b) Why are astronomers using radio telescopes looking for far stars instead of a telescope?

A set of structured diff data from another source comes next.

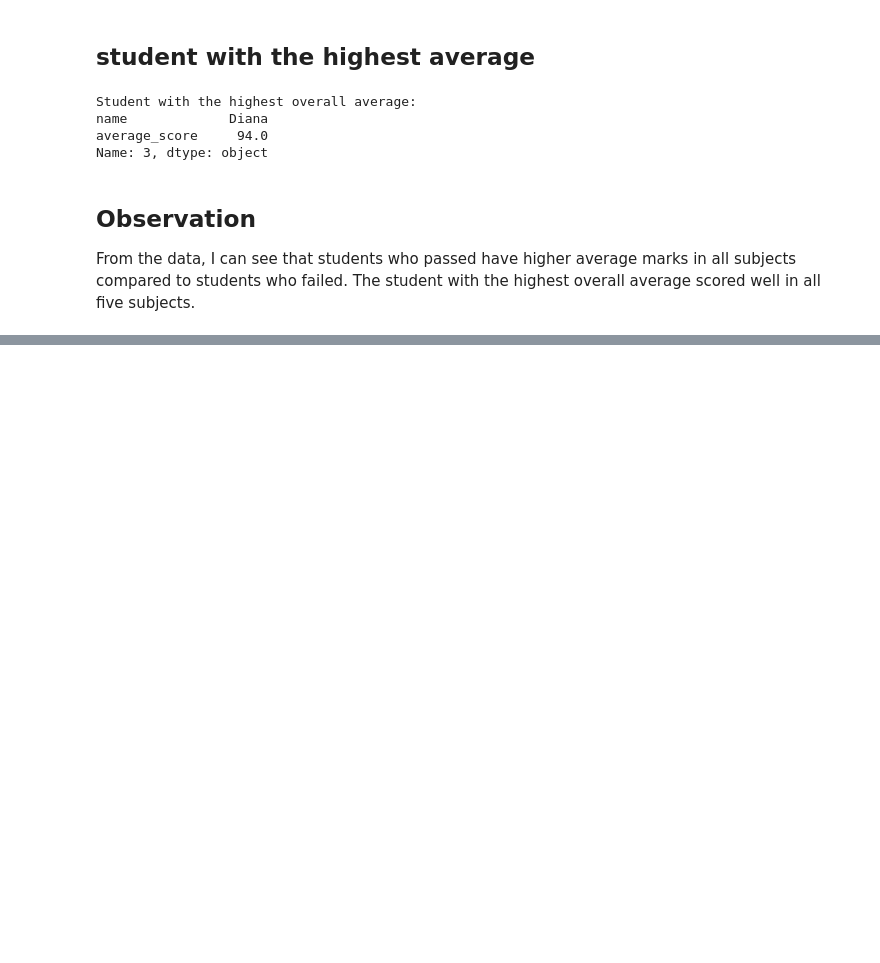
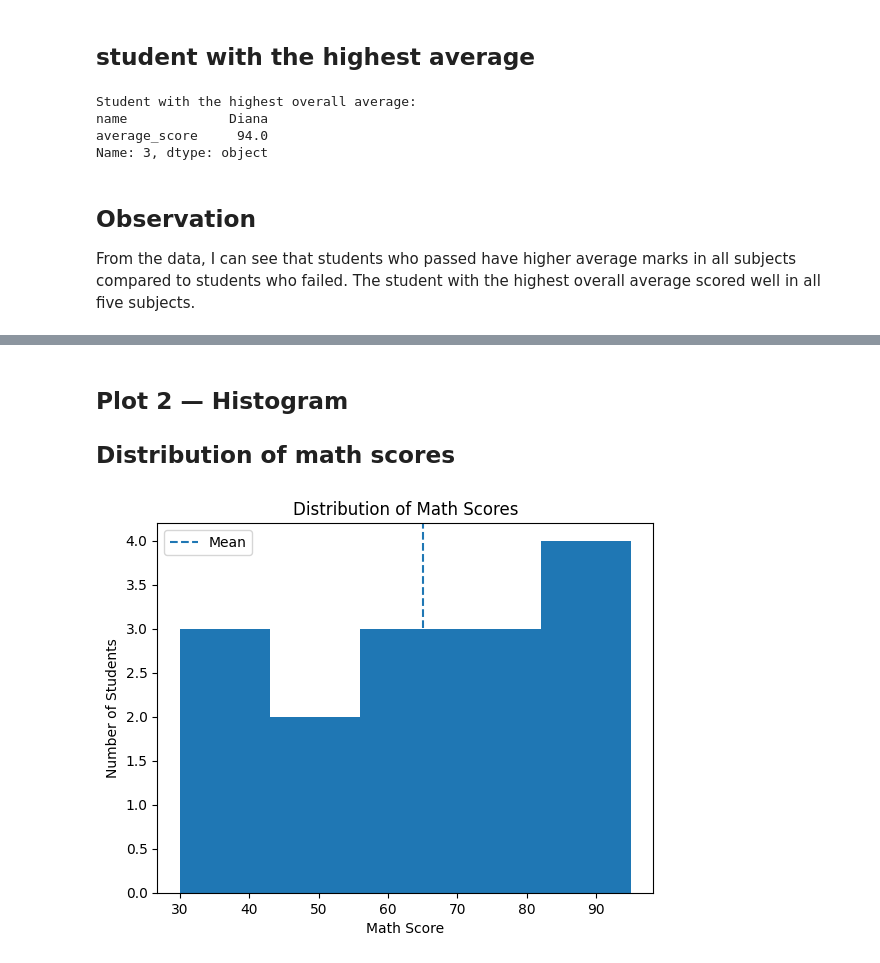
Before and after one commit to dppanchal889/assignment-03-BITSoM-2511143-python-assignment-part4, a Jupyter notebook: part4_visualization_ml.ipynb, the cells around one changed output, grey strips where cells are left out. Drawn from its saved outputs; the diff is of its cells as text; code cells hidden in the pictures; blank space fills up the shorter version.

```diff
--- a/part4_visualization_ml.ipynb
+++ b/part4_visualization_ml.ipynb
@@ -146,0 +209,16 @@ From the data, I can see that students who passed have higher average marks in a
+# %% [markdown]
+## Plot 2 — Histogram
+## Distribution of math scores
+# %%
+math_mean = df['math'].mean()
+
+plt.hist(df['math'], bins=5)
+plt.axvline(math_mean, linestyle='--', label='Mean')
+plt.title("Distribution of Math Scores")
+plt.xlabel("Math Score")
+plt.ylabel("Number of Students")
+plt.legend()
+plt.savefig("plot2_histogram.png")
+plt.show()
+# %% [output]
+[figure, added]
```
Also changed, not shown: parts of 16 cells of this notebook, 5 other files.
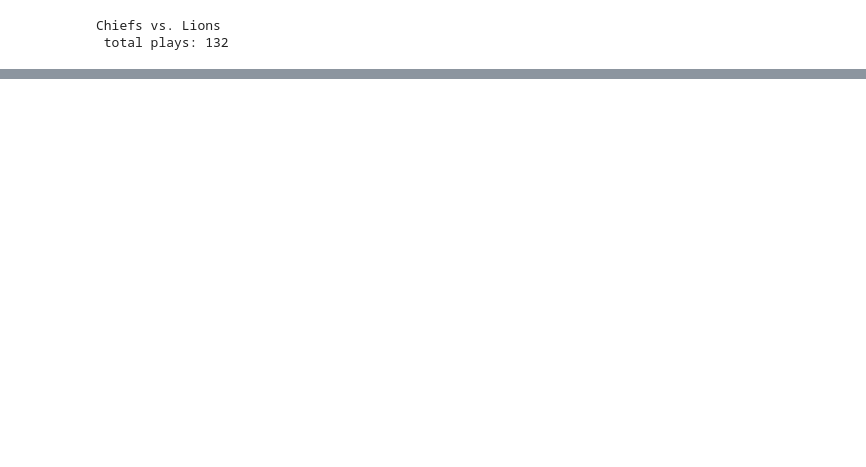
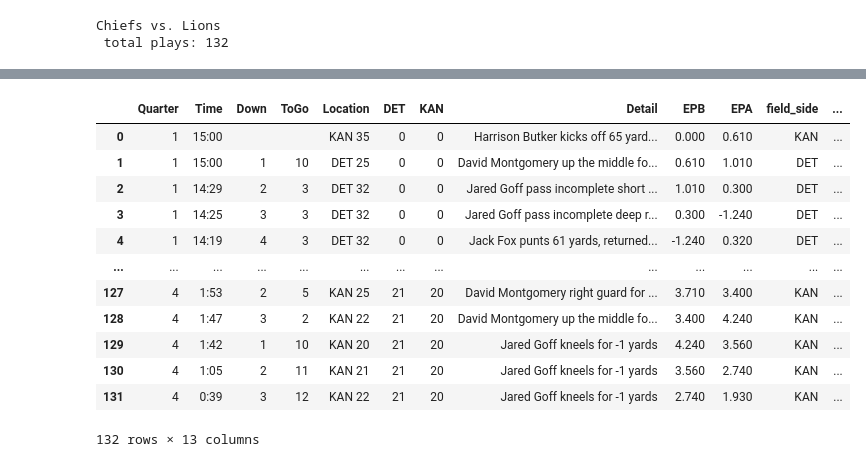
Before and after one commit to benkearsley/nfl_scraping_project, a Jupyter notebook: Game Data Collection.ipynb, the cells around one changed output, grey strips where cells are left out. Drawn from its saved outputs; the diff is of its cells as text; code cells hidden in the pictures; blank space fills up the shorter version.

```diff
--- a/Game Data Collection.ipynb
+++ b/Game Data Collection.ipynb
@@ -39,6 +40,7 @@ def get_drive_table(team, soup):
 
 
 def scrape_pbp(game_page_soup):
+    pbp_datas = []
     pbp_parent = game_page_soup.find('div', {'class': 'table_wrapper', 'id': 'all_pbp'})
     if pbp_parent:
         pbp_div = pbp_parent.find(string=lambda text: isinstance(text, Comment))
@@ -52,10 +54,10 @@ def scrape_pbp(game_page_soup):
                 for play in plays:
                     columns = play.find_all(['th', 'td'])
                     play_data = [column.get_text(strip=False) for column in columns]
-                    pbp_data.append(play_data)
+                    pbp_datas.append(play_data)
 
-    pbp_data = pd.DataFrame(columns = column_headers, data = pbp_data)
-    return pbp_data
+    pbp_datas = pd.DataFrame(columns = column_headers, data = pbp_datas)
+    return pbp_datas
 # %%
 # scraping 1 game
 pbp_data = []
@@ -143,0 +181,16 @@ ValueError: Can only compare identically-labeled Series objects
+# %%
+pbp_data
+# %% [output]
+|  | Quarter | Time | Down | ToGo | Location | DET | KAN | Detail | EPB | EPA | field_side | ... |
+| 0 | 1 | 15:00 |  |  | KAN 35 | 0 | 0 | Harrison Butker kicks off 65 yard... | 0.000 | 0.610 | KAN | ... |
+| 1 | 1 | 15:00 | 1 | 10 | DET 25 | 0 | 0 | David Montgomery up the middle fo... | 0.610 | 1.010 | DET | ... |
+| 2 | 1 | 14:29 | 2 | 3 | DET 32 | 0 | 0 | Jared Goff pass incomplete short ... | 1.010 | 0.300 | DET | ... |
+| 3 | 1 | 14:25 | 3 | 3 | DET 32 | 0 | 0 | Jared Goff pass incomplete deep r... | 0.300 | -1.240 | DET | ... |
+| 4 | 1 | 14:19 | 4 | 3 | DET 32 | 0 | 0 | Jack Fox punts 61 yards, returned... | -1.240 | 0.320 | DET | ... |
+| ... | ... | ... | ... | ... | ... | ... | ... | ... | ... | ... | ... | ... |
+| 127 | 4 | 1:53 | 2 | 5 | KAN 25 | 21 | 20 | David Montgomery right guard for ... | 3.710 | 3.400 | KAN | ... |
+| 128 | 4 | 1:47 | 3 | 2 | KAN 22 | 21 | 20 | David Montgomery up the middle fo... | 3.400 | 4.240 | KAN | ... |
+| 129 | 4 | 1:42 | 1 | 10 | KAN 20 | 21 | 20 | Jared Goff kneels for -1 yards | 4.240 | 3.560 | KAN | ... |
+| 130 | 4 | 1:05 | 2 | 11 | KAN 21 | 21 | 20 | Jared Goff kneels for -1 yards | 3.560 | 2.740 | KAN | ... |
+| 131 | 4 | 0:39 | 3 | 12 | KAN 22 | 21 | 20 | Jared Goff kneels for -1 yards | 2.740 | 1.930 | KAN | ... |
+132 rows × 13 columns
```
Also changed, not shown: parts of 5 cells of this notebook.
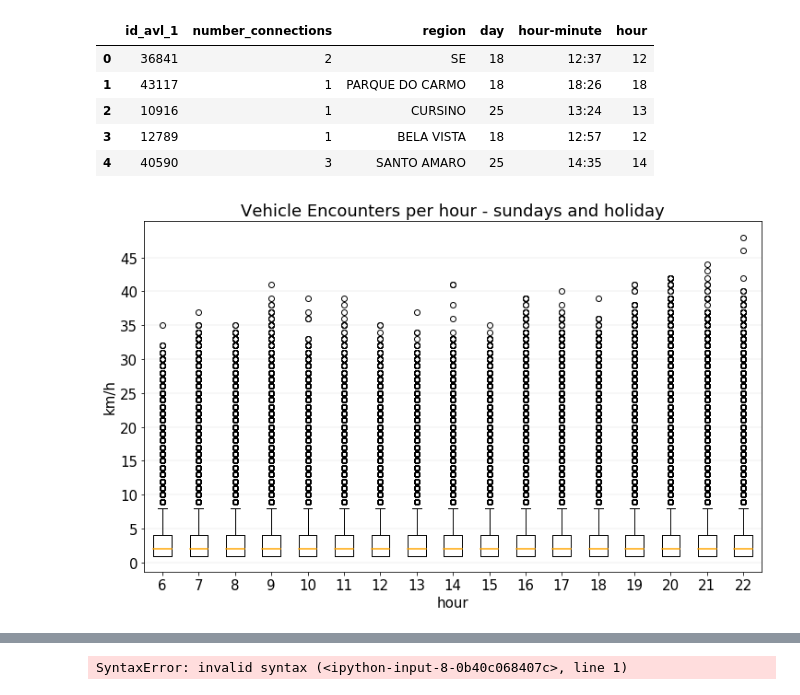
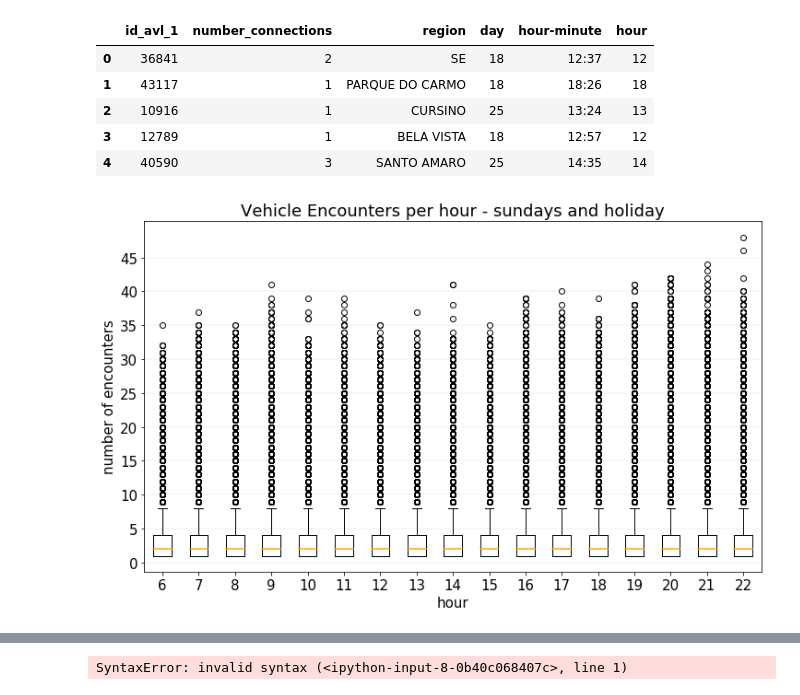
Before and after one commit to caroljunq/sptrans-data-analysis, a Jupyter notebook: article-journal/3-metrics-charts.ipynb, the cells around one changed output, grey strips where cells are left out. Cells and saved outputs as stored; diff of their text form; code cells hidden in the pictures.

```diff
--- a/article-journal/3-metrics-charts.ipynb
+++ b/article-journal/3-metrics-charts.ipynb
@@ -735,32 +742,32 @@ import matplotlib.pyplot as plt
 plt.rcParams.update({'font.size': 15})
 
 fig, ax = plt.subplots(figsize=(12, 7))
 
 ax.grid(color='grey', axis='y', linestyle='-', linewidth=0.25, alpha=0.5)
 
 
 dataset = []
 df = pd.read_parquet(f"./metrics-calculation-data/connectivity-metrics/all-connections-per-vehicle-per-graph-sundays/")
 
 
 for hour in range(6,23):
     dataset.append(df.loc[df["hour"] == str(hour)]["number_connections"])
 
 minimum = min(df["number_connections"])
 maximum = max(df["number_connections"])
 # ax.set_yscale('log')
 
 ax.boxplot(dataset,labels=[hour for hour in range(6,23)],medianprops=dict(color='orange',linewidth=1.5))
 
-plt.ylabel("km/h")
+plt.ylabel("number of encounters")
 plt.xlabel("hour")
 
 plt.yticks(np.arange(0, maximum+1, 5.0))
 
 plt.savefig(f'./charts-results/vehicle-encounters-per-hour-boxplot-sundays.png',bbox_inches='tight',dpi=500)
 
 plt.title("Vehicle Encounters per hour - sundays and holiday")
 
 plt.show()
 # %% [output]
-[figure, old version]
+[figure, new version]
```
Also changed, not shown: parts of 8 cells of this notebook, 6 other files.
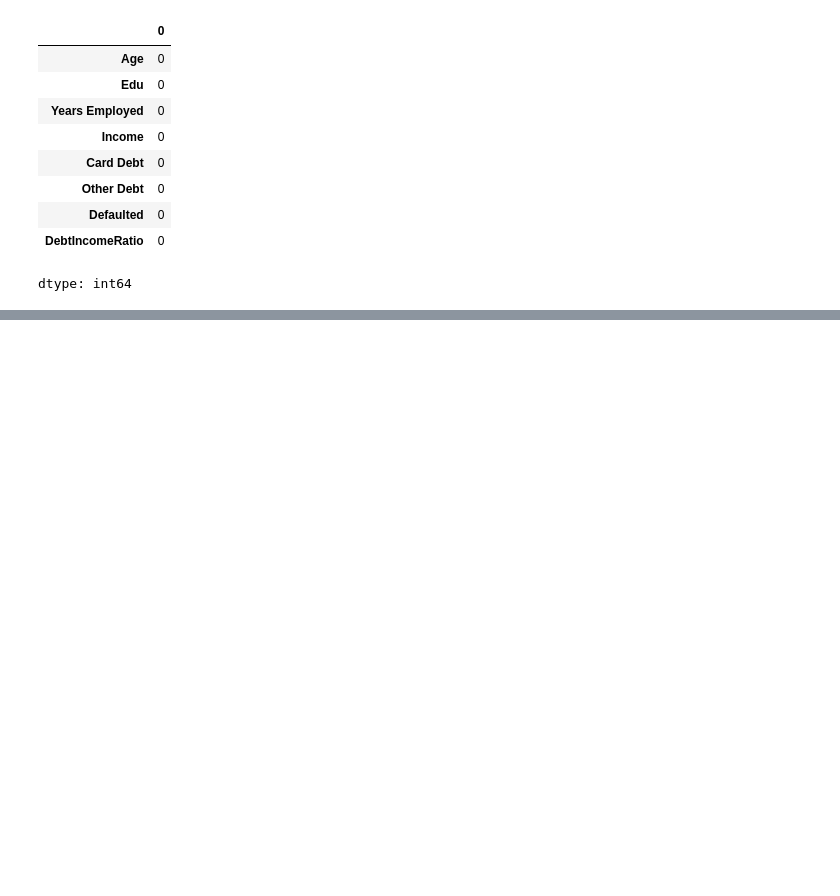
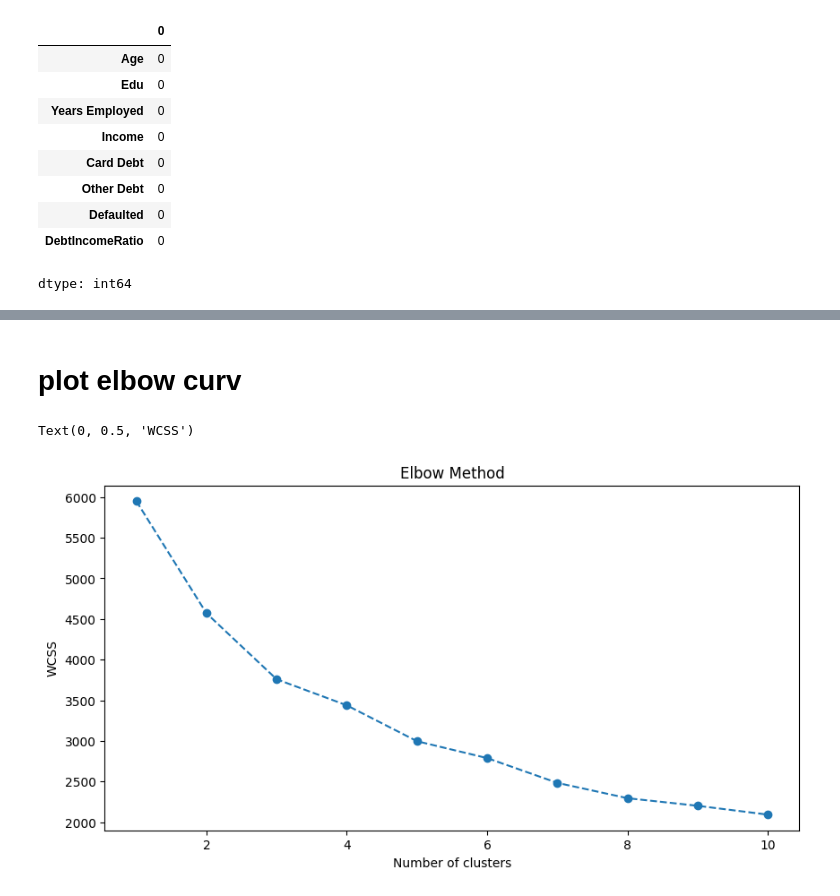
Before and after one commit to minhaz1172/Machine-Learning, a Jupyter notebook: K_means(Customer_Segmentation).ipynb, the cells around one changed output, grey strips where cells are left out. Drawn from its saved outputs; the diff is of its cells as text; code cells hidden in the pictures; blank space fills up the shorter version.

Commit message:
Elbow curve and Silhouette Score

```diff
--- a/K_means(Customer_Segmentation).ipynb
+++ b/K_means(Customer_Segmentation).ipynb
@@ -74,0 +79,5 @@ dtype: int64
+# %%
+df['Total Debt'] = df['Card Debt'] + df['Other Debt']
+df
+df=df.drop(['Card Debt','Other Debt'],axis=1)
+df
@@ -74,0 +101,4 @@ dtype: int64
+# %%
+scaler=StandardScaler()
+df=scaler.fit_transform(df)
+df
@@ -74,0 +121,8 @@ dtype: int64
+# %%
+wcss=[]
+for k in range(1,11):
+  kmeans=KMeans(n_clusters=k,random_state=42)
+  kmeans.fit(df)
+  wcss.append(kmeans.inertia_)
+
+wcss
@@ -74,0 +140,11 @@ dtype: int64
+# %% [markdown]
+# plot elbow curv
+# %%
+plt.figure(figsize=(10,5))
+plt.plot(range(1,11),wcss,marker='o',linestyle='--')
+plt.title('Elbow Method')
+plt.xlabel('Number of clusters')
+plt.ylabel('WCSS')
+# %% [output]
+Text(0, 0.5, 'WCSS')
+[figure, added]
```
Also changed, not shown: parts of 12 cells of this notebook.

First of all, what is a radio telescope? The first non-visual spectral region that was used extensively for astronomical observations was the radio frequency band. Telescopes observing at these wavelengths are commonly called radio telescopes. Radio telescopes may be made much larger than optical/infrared telescopes because the wavelengths of radio waves are much longer than wavelengths of optical light. A rule of thumb is that the reflecting surface must not have irregularities larger than about 1/5 the wavelength of light that is being focused. By that criterion a radio telescope is several hundred thousand times easier to figure than an optical telescope of the same size In the movie "Contact," astronomer Ellie Arroway, played by actress Jodie Foster, searches for signs of extraterrestrial life using massive, Earth-bound radio telescopes. Much of Contact's scientific intrigue, based on Carl Sagan's 1985 bestseller, unfolds at two National Science Foundation-supported radio astronomy facilities where real-life astronomical mysteries continue to be probed. Scientists use the government-supported telescopes to detect radio waves not from distant civilizations but from planets, stars, galaxies and other objects in space. Radio observations extend astronomers' reach into space and time, letting them "see" through gas and dust in space to detect celestial objects whose visible light cannot be seen from Earth. In "Contact," Foster hears the first guttural, throbbing message transmitted by other-worldly life using the world's most powerful radio telescope, the Very Large Array in Socorro, New Mexico, a collection of 27 antennas spread in a three-armed configuration across the desert. NSF's National Radio Astronomy Observatory runs the huge dishes, which Foster manipulates in the film from her laptop computer like a high-tech, movable Stonehenge, in reality....
Please join StudyMode to read the full document